## WORK TO BE COMPLETED
Retrieve each line that contains the word "subsection" from the entries below.

## DATA UNDER STUDY
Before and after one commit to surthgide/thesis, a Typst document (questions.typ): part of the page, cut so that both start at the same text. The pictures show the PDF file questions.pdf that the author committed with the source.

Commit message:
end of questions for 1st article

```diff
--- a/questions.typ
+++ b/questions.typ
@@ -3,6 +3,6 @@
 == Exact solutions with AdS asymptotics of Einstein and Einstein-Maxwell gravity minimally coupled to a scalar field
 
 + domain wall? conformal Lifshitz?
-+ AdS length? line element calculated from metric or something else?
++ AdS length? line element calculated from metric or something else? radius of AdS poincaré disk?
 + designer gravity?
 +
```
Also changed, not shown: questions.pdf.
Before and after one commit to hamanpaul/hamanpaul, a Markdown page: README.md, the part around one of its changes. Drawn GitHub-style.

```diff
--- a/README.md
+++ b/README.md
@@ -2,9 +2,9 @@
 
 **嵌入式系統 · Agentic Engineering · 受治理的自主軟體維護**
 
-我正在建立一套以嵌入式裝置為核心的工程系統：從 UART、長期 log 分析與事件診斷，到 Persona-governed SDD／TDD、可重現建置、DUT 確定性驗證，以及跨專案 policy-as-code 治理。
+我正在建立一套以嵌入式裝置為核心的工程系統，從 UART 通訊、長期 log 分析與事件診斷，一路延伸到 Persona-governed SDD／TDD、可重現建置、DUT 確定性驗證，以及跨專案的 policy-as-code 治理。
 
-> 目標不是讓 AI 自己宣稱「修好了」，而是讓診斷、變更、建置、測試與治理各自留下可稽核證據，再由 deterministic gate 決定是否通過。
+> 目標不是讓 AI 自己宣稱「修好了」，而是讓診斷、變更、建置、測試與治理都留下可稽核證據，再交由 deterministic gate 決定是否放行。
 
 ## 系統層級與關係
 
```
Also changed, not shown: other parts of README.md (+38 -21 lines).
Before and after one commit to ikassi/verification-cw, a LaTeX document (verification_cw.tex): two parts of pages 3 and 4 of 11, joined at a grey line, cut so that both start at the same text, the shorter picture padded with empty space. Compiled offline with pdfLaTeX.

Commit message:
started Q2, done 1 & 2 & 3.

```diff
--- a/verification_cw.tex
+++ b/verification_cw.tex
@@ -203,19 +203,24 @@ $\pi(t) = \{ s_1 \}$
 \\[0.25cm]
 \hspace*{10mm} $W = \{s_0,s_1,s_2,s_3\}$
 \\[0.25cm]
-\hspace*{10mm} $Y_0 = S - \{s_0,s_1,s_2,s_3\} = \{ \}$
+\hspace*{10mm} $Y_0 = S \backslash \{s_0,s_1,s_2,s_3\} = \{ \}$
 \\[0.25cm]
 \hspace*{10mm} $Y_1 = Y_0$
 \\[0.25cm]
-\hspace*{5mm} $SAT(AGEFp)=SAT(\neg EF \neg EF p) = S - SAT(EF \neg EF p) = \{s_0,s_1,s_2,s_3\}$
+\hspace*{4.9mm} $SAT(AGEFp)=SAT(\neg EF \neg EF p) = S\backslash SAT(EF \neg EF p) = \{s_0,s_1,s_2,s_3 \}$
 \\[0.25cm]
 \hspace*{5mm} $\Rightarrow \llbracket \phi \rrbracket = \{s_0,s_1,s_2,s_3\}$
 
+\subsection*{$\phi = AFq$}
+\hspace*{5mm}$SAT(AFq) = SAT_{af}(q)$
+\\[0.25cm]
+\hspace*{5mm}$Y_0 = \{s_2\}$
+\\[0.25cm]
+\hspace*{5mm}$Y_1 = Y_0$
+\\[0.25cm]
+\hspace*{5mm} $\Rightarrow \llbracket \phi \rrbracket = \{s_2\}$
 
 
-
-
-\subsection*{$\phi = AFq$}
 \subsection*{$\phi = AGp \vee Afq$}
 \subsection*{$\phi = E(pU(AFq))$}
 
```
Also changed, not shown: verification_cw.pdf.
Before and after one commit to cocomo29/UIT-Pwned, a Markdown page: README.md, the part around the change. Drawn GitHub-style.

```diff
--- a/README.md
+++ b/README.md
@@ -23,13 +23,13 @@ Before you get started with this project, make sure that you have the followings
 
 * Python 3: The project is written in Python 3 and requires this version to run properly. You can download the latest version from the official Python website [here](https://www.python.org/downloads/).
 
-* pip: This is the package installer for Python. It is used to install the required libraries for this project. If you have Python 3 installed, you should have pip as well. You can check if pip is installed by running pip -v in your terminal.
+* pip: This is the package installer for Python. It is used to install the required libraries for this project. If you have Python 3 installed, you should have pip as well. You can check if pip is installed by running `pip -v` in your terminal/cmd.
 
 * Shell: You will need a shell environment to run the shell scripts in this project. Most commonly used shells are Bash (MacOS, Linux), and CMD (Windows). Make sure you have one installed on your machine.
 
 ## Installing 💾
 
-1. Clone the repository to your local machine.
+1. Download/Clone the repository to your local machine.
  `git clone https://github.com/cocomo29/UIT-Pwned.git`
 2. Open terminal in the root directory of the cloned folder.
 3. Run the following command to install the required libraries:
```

## REPLY TO THE EXERCISE
+\subsection*{$\phi = AFq$}
-\subsection*{$\phi = AFq$}
 \subsection*{$\phi = AGp \vee Afq$}
 \subsection*{$\phi = E(pU(AFq))$}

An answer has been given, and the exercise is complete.